The sister of a teenage boy killed in the Omagh bombing has condemned as “sickening” Sinn Fein’s intervention in support of a man found liable for the 1998 blast.
Claire Monteith, who was 15 when her brother Alan Radford was killed, said the intervention is “completely wrong”.
Dundalk farmer Liam Campbell was found liable in a landmark civil action for the Real IRA bomb which claimed 29 lives, plus two unborn children.
In 2001 he was jailed in the Republic for RIRA membership. He has been facing extradition by Irish courts to Lithuania where he is wanted on suspicion of being involved in an alleged gunrunning plot.

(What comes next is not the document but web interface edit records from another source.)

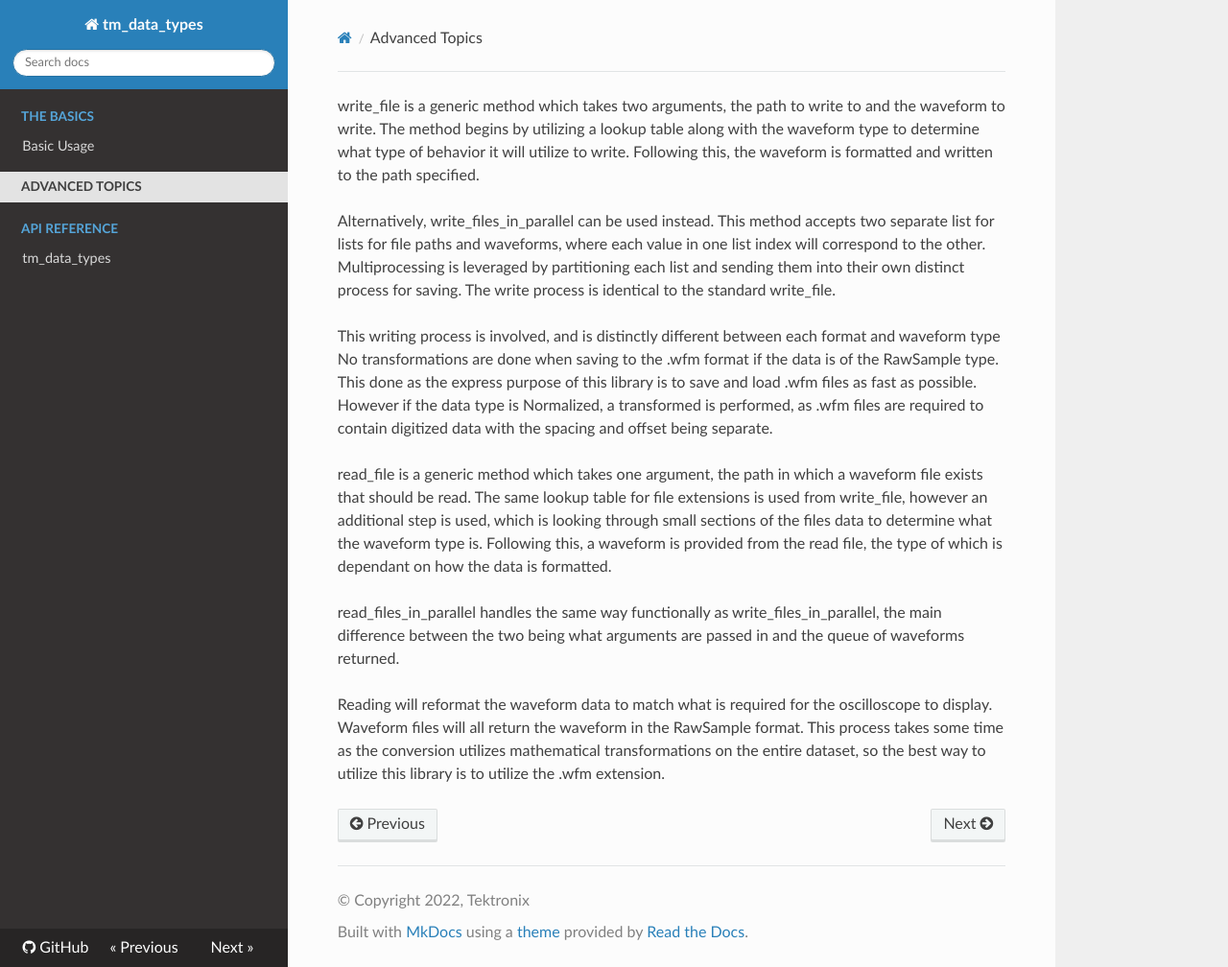
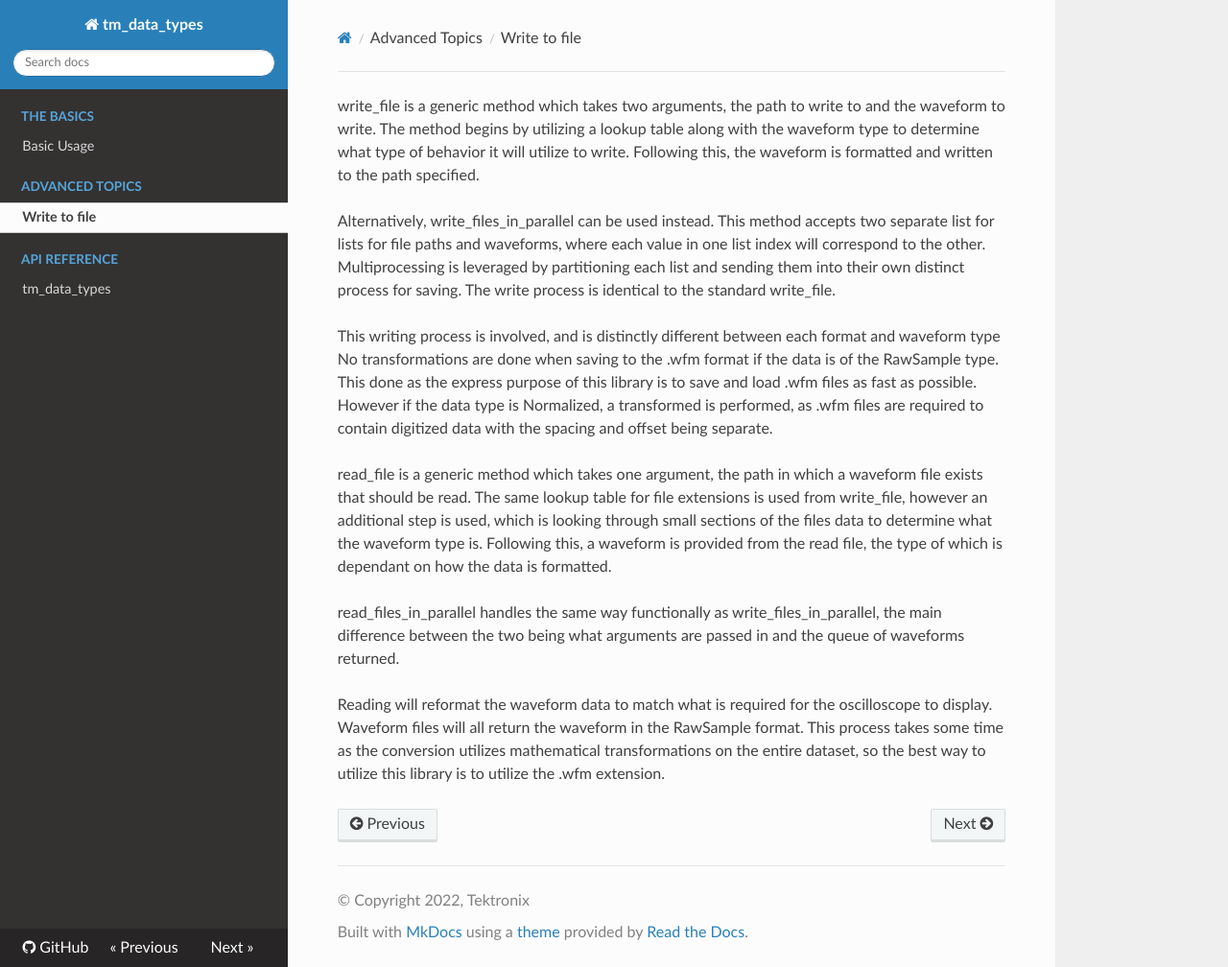
Before and after one commit to tektronix/tm_data_types, an MkDocs documentation site: the page built from docs/advanced/writing_to_a_file.md, in a window 1280 px wide and 1008 px high. Shown: the whole window at 96% size. Built offline with MkDocs 1.6.1, drawn with Linux system fonts in a browser that asks for light colours; old or Windows-style settings are respelled for this version of MkDocs.

Commit message:
fix: updated mkdocs.yml with hardcoded title.

```diff
--- a/mkdocs.yml
+++ b/mkdocs.yml
@@ -152,5 +152,6 @@ nav:  # The first entry in each section needs a hard-coded title to avoid being
   - index.md
   - The Basics:
       - Basic Usage: basic_usage.md
-  - Advanced Topics: [advanced\writing_to_a_file.md]
+  - Advanced Topics:
+      - Write to file: advanced\writing_to_a_file.md
   - API Reference: reference/
```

This week it was revealed that Sinn Fein MEP Martina Anderson has written to the Irish premier Leo Varadkar calling on him “to protect the human rights” of Mr Campbell in relation to prison conditions he could potentially face in the eastern European country.

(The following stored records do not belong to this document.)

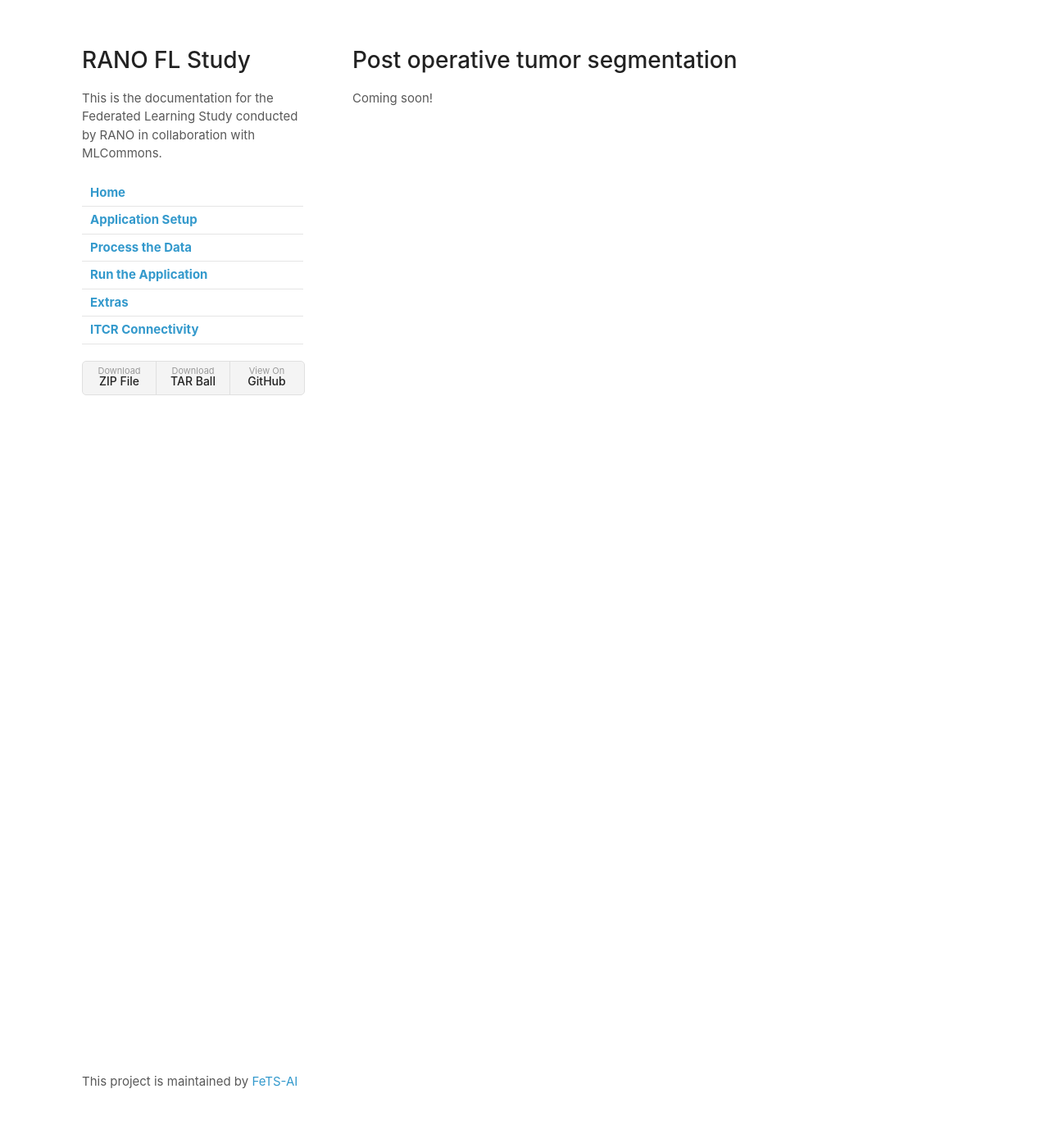
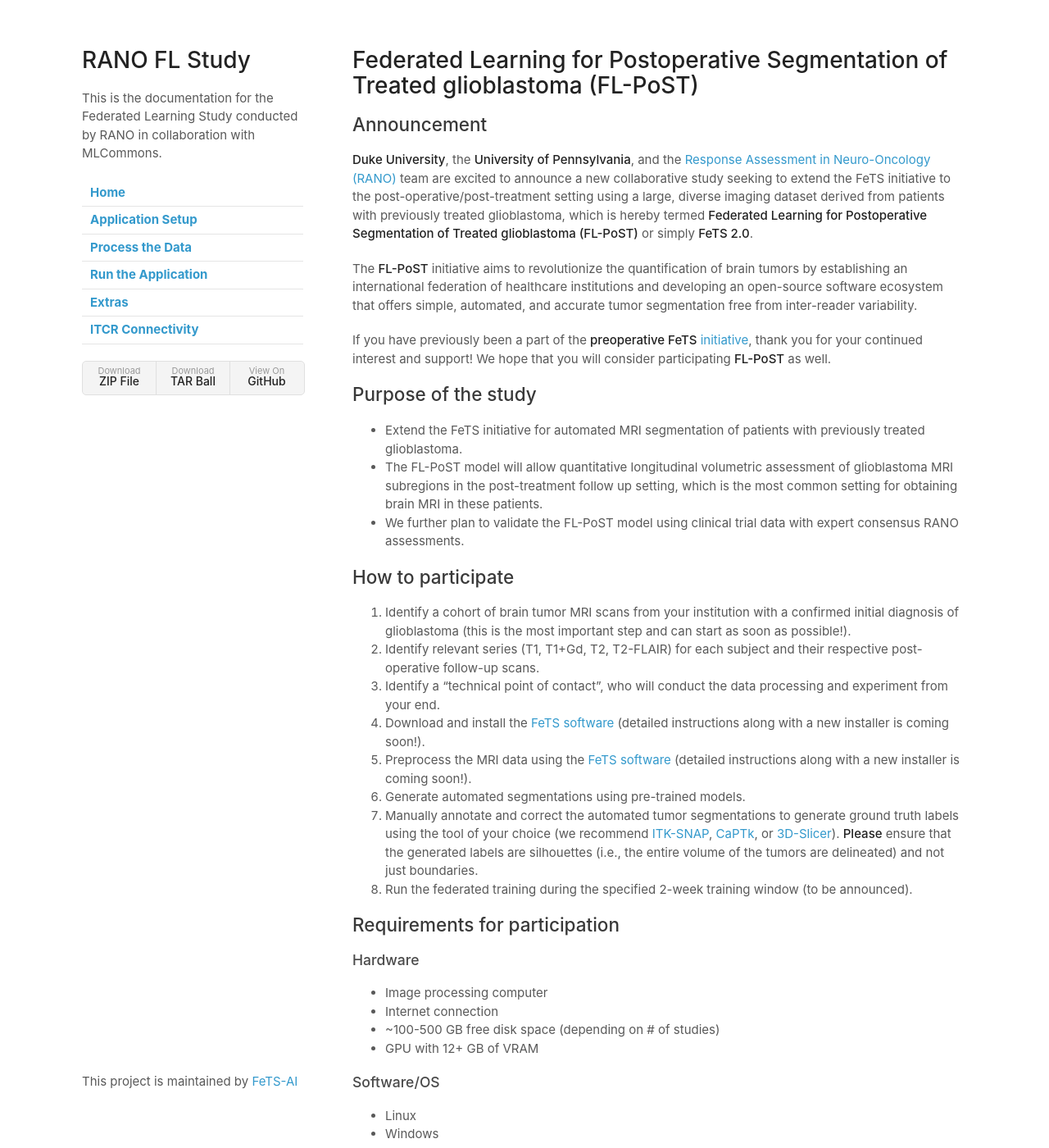
Before and after one commit to FeTS-AI/FL-PoST, a Jekyll site: the page built from docs/index.md, in a window 1280 px wide and 1400 px high. Shown: the whole window at 82% size. Built offline with Jekyll 4.4.1, drawn with Linux system fonts in a browser that asks for light colours; our own code applies the rules of GitHub Pages for plain Markdown files; some of the changed text lies outside the part shown.

Commit message:
added information from email

```diff
--- a/docs/index.md
+++ b/docs/index.md
@@ -1,3 +1,84 @@
-# Post operative tumor segmentation
+# Federated Learning for Postoperative Segmentation of Treated glioblastoma (FL-PoST)
 
-Coming soon!
+## Announcement
+
+**Duke University**, the **University of Pennsylvania**, and the [Response Assessment in Neuro-Oncology (RANO)](https://doi.org/10.1093/nop/npv037) team are excited to announce a new collaborative study seeking to extend the FeTS initiative to the post-operative/post-treatment setting using a large, diverse imaging dataset derived from patients with previously treated glioblastoma, which is hereby termed **Federated Learning for Postoperative Segmentation of Treated glioblastoma (FL-PoST)** or simply **FeTS 2.0**.
+
+The **FL-PoST** initiative aims to revolutionize the quantification of brain tumors by establishing an international federation of healthcare institutions and developing an open-source software ecosystem that offers simple, automated, and accurate tumor segmentation free from inter-reader variability.
+
+If you have previously been a part of the [**preoperative FeTS** initiative](https://www.nature.com/articles/s41467-022-33407-5), thank you for your continued interest and support! We hope that you will consider participating **FL-PoST** as well.
+
+## Purpose of the study
+
+- Extend the FeTS initiative for automated MRI segmentation of patients with previously treated glioblastoma.
+- The FL-PoST model will allow quantitative longitudinal volumetric assessment of glioblastoma MRI subregions in the post-treatment follow up setting, which is the most common setting for obtaining brain MRI in these patients.
+- We further plan to validate the FL-PoST model using clinical trial data with expert consensus RANO assessments.
+
+
+## How to participate
+
+1.	Identify a cohort of brain tumor MRI scans from your institution with a confirmed initial diagnosis of glioblastoma (this is the most important step and can start as soon as possible!).
+2.	Identify relevant series (T1, T1+Gd, T2, T2-FLAIR) for each subject and their respective post-operative follow-up scans.
+3.	Identify a "technical point of contact", who will conduct the data processing and experiment from your end.
+4.	Download and install the [FeTS software](https://github.com/FeTS-AI/Front-End) (detailed instructions along with a new installer is coming soon!).
+5.	Preprocess the MRI data using the [FeTS software](https://github.com/FeTS-AI/Front-End) (detailed instructions along with a new installer is coming soon!).
+6.	Generate automated segmentations using pre-trained models.
+7.	Manually annotate and correct the automated tumor segmentations to generate ground truth labels using the tool of your choice (we recommend [ITK-SNAP](http://www.itksnap.org/pmwiki/pmwiki.php), [CaPTk](https://www.med.upenn.edu/cbica/captk/), or [3D-Slicer](https://www.slicer.org/)). **Please** ensure that the generated labels are silhouettes (i.e., the entire volume of the tumors are delineated) and not just boundaries.
+8.	Run the federated training during the specified 2-week training window (to be announced).
+
+
+## Requirements for participation
+
+### Hardware
+- Image processing computer
+- Internet connection
+- ~100-500 GB free disk space (depending on # of studies)
+- GPU with 12+ GB of VRAM
+
+###	Software/OS
+- Linux
+- Windows
+
+
+### Dataset
+-	Brain MRI scans obtained from any manufacturer/model/field strength of scanner
+-	Confirmed initial diagnosis of glioblastoma.
+-	T1 (pre-contrast), T1 (Gd post-contrast), T2, and T2-FLAIR volumes available (each preferably with axial or full 3D scan).
+-	Longitudinal patient assessments (3 or more post-op MRIs preferred per patient).
+-	Minimum suggested cohort of 40 patients (120 scans total).
+
+
+## Expected study timeline
+
+- We anticipate that datasets will be compiled by sites during **July/August 2023** and annotated throughout **August-November**.
+- The goal is to have processed, annotated datasets ready to train by the start of the [Society for Neuro-Oncology (SNO) annual meeting](https://sno2023.eventscribe.net/) on **15th November, 2023**.
+
+
+## Benefits to participating
+
+- In addition to contributing to the advancement of tumor segmentation technology, participating site staff will be eligible to be included as co-authors on related publications as well as acknowledged on the [FeTS website](http://www.fets.ai/), if desired.
+- Please see the publication from the [pre-operative FeTS study](https://www.nature.com/articles/s41467-022-33407-5), which was recently published in Nature Communications. In addition, participants will have early access to the FL-Post segmentation model before it is made publicly available.
+
+## Where to sign up
+
+If interested, please complete the following survey and a member of the study team will reach out with any next steps: [redcap.duke.edu/redcap/surveys/?s=RDXFYPTWA8CDKWFH](https://redcap.duke.edu/redcap/surveys/?s=RDXFYPTWA8CDKWFH)
+
+## More information?
+
+- FL-Post Website: [fets-ai.github.io/FL-PoST](https://fets-ai.github.io/FL-PoST/)
+- For more information about the FeTS initiative: [www.fets.ai](https://www.fets.ai/)
+
+The FL-PoST software is still being finalized. If you sign up to participate in the study, we will send information on installing the software as soon as it is ready. Suggested annotation tools:
+-	[ITK-SNAP](http://www.itksnap.org/pmwiki/pmwiki.php)
+- [CaPTk](https://www.med.upenn.edu/cbica/captk/)
+- [3D-Slicer](https://www.slicer.org/)
+
+If you have any additional questions, please feel free to reach out to: [admin [at] fets.ai](mailto:admin@fets.ai)
+
+
+## People
+
+- The FL-PoST (FeTS 2.0) Study Team
+- Sarah Cubberley, Duke University (study coordinator)
+- Spyridon Bakas, University of Pennsylvania (study organizer)
+- Evan Calabrese, Duke University (study lead)
```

When it comes to the intervention of Ms Anderson, Mrs Monteith said: “It’s sickening but at the same time it doesn’t surprise me from Sinn Fein at all.”
She recalled journeying into Omagh on the day of the bomb, encountering the smell of burning people.
She said her brother had died “face down in water and in his own blood”.
“For them to talk about this man’s human rights... My brother’s human rights weren’t taken into consideration,” she told the News Letter.
Ms Anderson said: “I met with the family of Liam Campbell who is currently facing extradition to Lithuania about their concerns over the implications for his human rights.
“The Supreme Court already ruled against the extradition of Liam Campbell to Lithuania as it found that prison conditions there could breach his right to freedom from torture, inhuman or degrading treatment or punishment.”
The Sinn Fein MEP continued: “There is a concern that, if extradited, he could face a lengthy period in detention before his case comes to trial in conditions that have been criticised by the UN’s Committee on Torture.”
In 2009, top Sinn Fein figure Martin McGuinness had condemned violent dissident republicans as “traitors to the island of Ireland”.
Mother-of-three Claire Monteith said she is not surprised by Ms Anderson’s intervention on behalf of Mr Campbell due to the party’s defence of the actions of the Provisional IRA over the years.
“To me, a terrorist is a terrorist,” she said. “You can give it all the prefixes in the world that you want. The bottom line is that’s what they are.
“And Sinn Fein are the mouthpieces of the IRA. So that’s why it doesn’t surprise me, not at all.
“What’s the difference between defending the Provisional IRA and this?
“They keep going on about this ‘breakaway group’, that ‘that wasn’t the IRA that done that’, but they (both the Provisional IRA and the Real IRA) are all terrorists.”
Mrs Monteith said she had a special bond with her brother that was “ripped apart” by the Omagh bombing.
“Alan was a beautiful, 16-year-old boy on a lovely Saturday afternoon doing what he always done, helping his mother,” she recalled.
“They were in the town shopping. On that Saturday afternoon he was there, unfortunately, and he was blown into shreds.
“He was my older brother, by just over a year, and the two of us were very close. He was 16 and I was 15 at the time. He was due to get his GCSE results the week after.
“Alan died quite quickly on the streets of Omagh that day, face down in water and in his own blood.”
The now 35-year-old Mrs Monteith recalled being at home when first felt the tremors from the explosion. When she found out her mother was injured and her brother Alan was missing, she travelled into town to try and find her sibling.
“I seen some horrendous sights — people holding their limbs on, blood on the floor,” she said. “Burning – the smell of burning flesh, I’ll never forget that smell.”
She added: “They’re worried the prison isn’t humane. But how humane was it when my brother was blown up in the street?”
Sinn Fein were invited by the News Letter to reply to Mrs Monteith’s criticism but declined, referring instead to Ms Anderson’s statement.